Already dealing with their share of adversity this season, the Gophers received bad news last week when they learned they will be without Tollackson – clearly their most effective interior player – for at least three weeks after the big man broke two bones in his left hand late in the first half of last Sunday’s 68-45 loss at Wisconsin.

Tollackson, who was averaging 12.5 points and 6.5 rebounds per game, was replaced in the starting lineup by the freshman Webster.

But from the onset of the game, neither Webster nor his teammates could pick up the scoring load lost by Tollackson’s departure.

Nobody did any scoring for Minnesota in the first half. The Gophers managed a measly 16 points on 26.9 percent shooting but were down just six points at the break, 22-16.

Minnesota (7-10, 1-2) wasn’t in the game for long though, as Iowa senior guard Adam Haluska found his game in the opening minutes of the second half and proved too much to overcome.

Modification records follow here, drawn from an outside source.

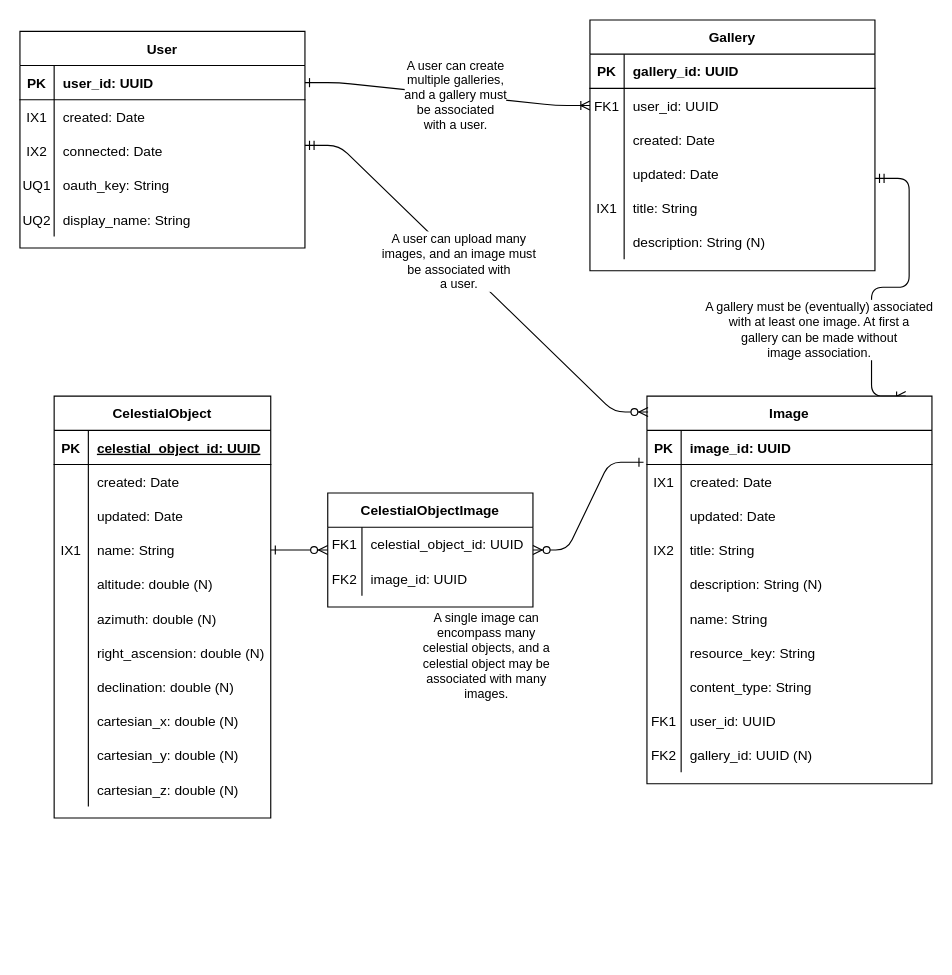
Above: docs/work/erd.drawio in north-star-sharing/north-star-sharing.github.io (draw.io), before the change. Source tidied: cells renumbered, new cells numbered last; positions are measured from the earlier drawing's top-left corner, leaving out a move shared by most shapes. Both pictures are drawn from the tidied source at 114%, with x=0, y=0 at pixel (19, 19).
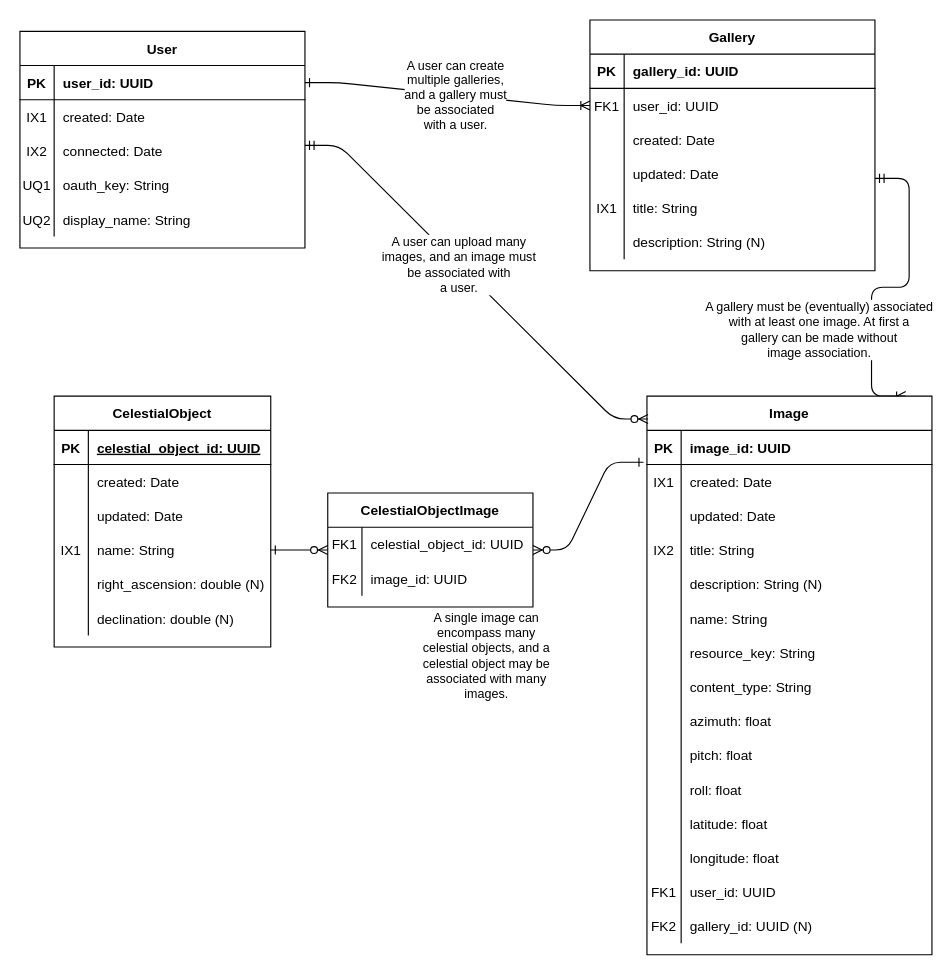
The same diagram, later.

Commit message (it also covers changes not shown here):
Added fields to ERD Image entity.

What changed in the source:
```diff
@@
     <mxCell id="25" value="Image" style="shape=table;startSize=30;childLayout=tableLayout;rowLines=0;fontStyle=1;align=center;" parent="1" vertex="1">
-      <mxGeometry x="550" y="330" width="250" height="340" as="geometry" />
+      <mxGeometry x="550" y="330" width="250" height="490" as="geometry" />
     </mxCell>
@@
+    <mxCell id="118" style="shape=partialRectangle;fillColor=none;top=0;left=0;right=0;bottom=0;" parent="25" vertex="1">
+      <mxGeometry y="270" width="250" height="30" as="geometry" />
+    </mxCell>
+    <mxCell id="119" style="shape=partialRectangle;overflow=hidden;fillColor=none;top=0;left=0;bottom=0;right=0;" parent="118" vertex="1">
+      <mxGeometry width="30" height="30" as="geometry" />
+    </mxCell>
+    <mxCell id="120" value="azimuth: float" style="shape=partialRectangle;overflow=hidden;fillColor=none;top=0;left=0;bottom=0;right=0;align=left;spacingLeft=6;" parent="118" vertex="1">
+      <mxGeometry x="30" width="220" height="30" as="geometry" />
+    </mxCell>
+    <mxCell id="121" style="shape=partialRectangle;fillColor=none;top=0;left=0;right=0;bottom=0;" parent="25" vertex="1">
+      <mxGeometry y="300" width="250" height="30" as="geometry" />
+    </mxCell>
+    <mxCell id="122" style="shape=partialRectangle;overflow=hidden;fillColor=none;top=0;left=0;bottom=0;right=0;" parent="121" vertex="1">
+      <mxGeometry width="30" height="30" as="geometry" />
+    </mxCell>
+    <mxCell id="123" value="pitch: float" style="shape=partialRectangle;overflow=hidden;fillColor=none;top=0;left=0;bottom=0;right=0;align=left;spacingLeft=6;" parent="121" vertex="1">
+      <mxGeometry x="30" width="220" height="30" as="geometry" />
+    </mxCell>
+    <mxCell id="124" style="shape=partialRectangle;fillColor=none;top=0;left=0;right=0;bottom=0;" parent="25" vertex="1">
+      <mxGeometry y="330" width="250" height="30" as="geometry" />
+    </mxCell>
+    <mxCell id="125" style="shape=partialRectangle;overflow=hidden;fillColor=none;top=0;left=0;bottom=0;right=0;" parent="124" vertex="1">
+      <mxGeometry width="30" height="30" as="geometry" />
+    </mxCell>
+    <mxCell id="126" value="roll: float" style="shape=partialRectangle;overflow=hidden;fillColor=none;top=0;left=0;bottom=0;right=0;align=left;spacingLeft=6;" parent="124" vertex="1">
+      <mxGeometry x="30" width="220" height="30" as="geometry" />
+    </mxCell>
+    <mxCell id="127" style="shape=partialRectangle;fillColor=none;top=0;left=0;right=0;bottom=0;" parent="25" vertex="1">
+      <mxGeometry y="360" width="250" height="30" as="geometry" />
+    </mxCell>
+    <mxCell id="128" style="shape=partialRectangle;overflow=hidden;fillColor=none;top=0;left=0;bottom=0;right=0;" parent="127" vertex="1">
+      <mxGeometry width="30" height="30" as="geometry" />
+    </mxCell>
+    <mxCell id="129" value="latitude: float" style="shape=partialRectangle;overflow=hidden;fillColor=none;top=0;left=0;bottom=0;right=0;align=left;spacingLeft=6;" parent="127" vertex="1">
+      <mxGeometry x="30" width="220" height="30" as="geometry" />
+    </mxCell>
+    <mxCell id="130" style="shape=partialRectangle;fillColor=none;top=0;left=0;right=0;bottom=0;" parent="25" vertex="1">
+      <mxGeometry y="390" width="250" height="30" as="geometry" />
+    </mxCell>
+    <mxCell id="131" style="shape=partialRectangle;overflow=hidden;fillColor=none;top=0;left=0;bottom=0;right=0;" parent="130" vertex="1">
+      <mxGeometry width="30" height="30" as="geometry" />
+    </mxCell>
+    <mxCell id="132" value="longitude: float" style="shape=partialRectangle;overflow=hidden;fillColor=none;top=0;left=0;bottom=0;right=0;align=left;spacingLeft=6;" parent="130" vertex="1">
+      <mxGeometry x="30" width="220" height="30" as="geometry" />
+    </mxCell>
     <mxCell id="50" style="shape=partialRectangle;fillColor=none;top=0;left=0;right=0;bottom=0;" parent="25" vertex="1">
-      <mxGeometry y="270" width="250" height="30" as="geometry" />
+      <mxGeometry y="420" width="250" height="30" as="geometry" />
     </mxCell>
@@
     <mxCell id="53" style="shape=partialRectangle;fillColor=none;top=0;left=0;right=0;bottom=0;" parent="25" vertex="1">
-      <mxGeometry y="300" width="250" height="30" as="geometry" />
+      <mxGeometry y="450" width="250" height="30" as="geometry" />
     </mxCell>
@@
     <mxCell id="74" value="CelestialObject" style="shape=table;startSize=30;childLayout=tableLayout;rowLines=0;fontStyle=1;align=center;" parent="1" vertex="1">
-      <mxGeometry x="30" y="330" width="190" height="370" as="geometry" />
+      <mxGeometry x="30" y="330" width="190" height="220" as="geometry" />
     </mxCell>
@@
-    <mxCell id="87" style="shape=partialRectangle;fillColor=none;top=0;left=0;right=0;bottom=0;" parent="74" vertex="1">
-      <mxGeometry y="150" width="190" height="30" as="geometry" />
-    </mxCell>
-    <mxCell id="88" style="shape=partialRectangle;overflow=hidden;fillColor=none;top=0;left=0;bottom=0;right=0;" parent="87" vertex="1">
-      <mxGeometry width="30" height="30" as="geometry" />
-    </mxCell>
-    <mxCell id="89" value="altitude: double (N)" style="shape=partialRectangle;overflow=hidden;fillColor=none;top=0;left=0;bottom=0;right=0;align=left;spacingLeft=6;" parent="87" vertex="1">
-      <mxGeometry x="30" width="160" height="30" as="geometry" />
-    </mxCell>
-    <mxCell id="90" style="shape=partialRectangle;fillColor=none;top=0;left=0;right=0;bottom=0;" parent="74" vertex="1">
-      <mxGeometry y="180" width="190" height="30" as="geometry" />
-    </mxCell>
-    <mxCell id="91" style="shape=partialRectangle;overflow=hidden;fillColor=none;top=0;left=0;bottom=0;right=0;" parent="90" vertex="1">
-      <mxGeometry width="30" height="30" as="geometry" />
-    </mxCell>
-    <mxCell id="92" value="azimuth: double (N)" style="shape=partialRectangle;overflow=hidden;fillColor=none;top=0;left=0;bottom=0;right=0;align=left;spacingLeft=6;" parent="90" vertex="1">
-      <mxGeometry x="30" width="160" height="30" as="geometry" />
-    </mxCell>
     <mxCell id="93" style="shape=partialRectangle;fillColor=none;top=0;left=0;right=0;bottom=0;" parent="74" vertex="1">
-      <mxGeometry y="210" width="190" height="30" as="geometry" />
+      <mxGeometry y="150" width="190" height="30" as="geometry" />
     </mxCell>
@@
     <mxCell id="96" style="shape=partialRectangle;fillColor=none;top=0;left=0;right=0;bottom=0;" parent="74" vertex="1">
-      <mxGeometry y="240" width="190" height="30" as="geometry" />
+      <mxGeometry y="180" width="190" height="30" as="geometry" />
     </mxCell>
@@
-    <mxCell id="99" style="shape=partialRectangle;fillColor=none;top=0;left=0;right=0;bottom=0;" parent="74" vertex="1">
-      <mxGeometry y="270" width="190" height="30" as="geometry" />
-    </mxCell>
-    <mxCell id="100" style="shape=partialRectangle;overflow=hidden;fillColor=none;top=0;left=0;bottom=0;right=0;" parent="99" vertex="1">
-      <mxGeometry width="30" height="30" as="geometry" />
-    </mxCell>
-    <mxCell id="101" value="cartesian_x: double (N)" style="shape=partialRectangle;overflow=hidden;fillColor=none;top=0;left=0;bottom=0;right=0;align=left;spacingLeft=6;" parent="99" vertex="1">
-      <mxGeometry x="30" width="160" height="30" as="geometry" />
-    </mxCell>
-    <mxCell id="102" style="shape=partialRectangle;fillColor=none;top=0;left=0;right=0;bottom=0;" parent="74" vertex="1">
-      <mxGeometry y="300" width="190" height="30" as="geometry" />
-    </mxCell>
-    <mxCell id="103" style="shape=partialRectangle;overflow=hidden;fillColor=none;top=0;left=0;bottom=0;right=0;" parent="102" vertex="1">
-      <mxGeometry width="30" height="30" as="geometry" />
-    </mxCell>
-    <mxCell id="104" value="cartesian_y: double (N)" style="shape=partialRectangle;overflow=hidden;fillColor=none;top=0;left=0;bottom=0;right=0;align=left;spacingLeft=6;" parent="102" vertex="1">
-      <mxGeometry x="30" width="160" height="30" as="geometry" />
-    </mxCell>
-    <mxCell id="105" style="shape=partialRectangle;fillColor=none;top=0;left=0;right=0;bottom=0;" parent="74" vertex="1">
-      <mxGeometry y="330" width="190" height="30" as="geometry" />
-    </mxCell>
-    <mxCell id="106" style="shape=partialRectangle;overflow=hidden;fillColor=none;top=0;left=0;bottom=0;right=0;" parent="105" vertex="1">
-      <mxGeometry width="30" height="30" as="geometry" />
-    </mxCell>
-    <mxCell id="107" value="cartesian_z: double (N)" style="shape=partialRectangle;overflow=hidden;fillColor=none;top=0;left=0;bottom=0;right=0;align=left;spacingLeft=6;" parent="105" vertex="1">
-      <mxGeometry x="30" width="160" height="30" as="geometry" />
-    </mxCell>
```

Haluska, the Big Ten’s leading scorer entering the game, scored early and often in the second half, finished with a game-high 22 points and ignited the Hawkeyes’ offense, which led by as many as 10 points.

The Gophers cut the deficit to five points with less than seven minutes to play on a three-pointer by junior guard Lawrence McKenzie.

Minnesota had a chance to pull within four after establishing some late momentum, but Abu-Shamala missed the front end of a one-and-one opportunity with 1:20 remaining.

Still, Molinari said he was pleased that his team battled until the game’s final moments.

“I was proud of our young men today,” Molinari said. “We can talk about some things we didn’t do Ö but the reality is if he makes those, we have a chance. And that’s what we wanted to do.”

McKenzie and junior forward Dan Coleman combined for 36 points, but both said without Tollackson’s scoring, others need to help contribute offensively.

McKenzie said with opposing teams paying extra attention to himself and Coleman, role players need to step up.

“While Spencer’s out we need a lot of guys to step up,” he said. “Not just one guy, we need a combination of guys to step up and hit shots for us.”

The Gophers only accumulated 14 points in the paint – most of which were Coleman’s – so it was easy to see why Coleman said he already misses Tollackson.

“It would be nice to have Spence, of course,” Coleman said. “But he’ll be back.”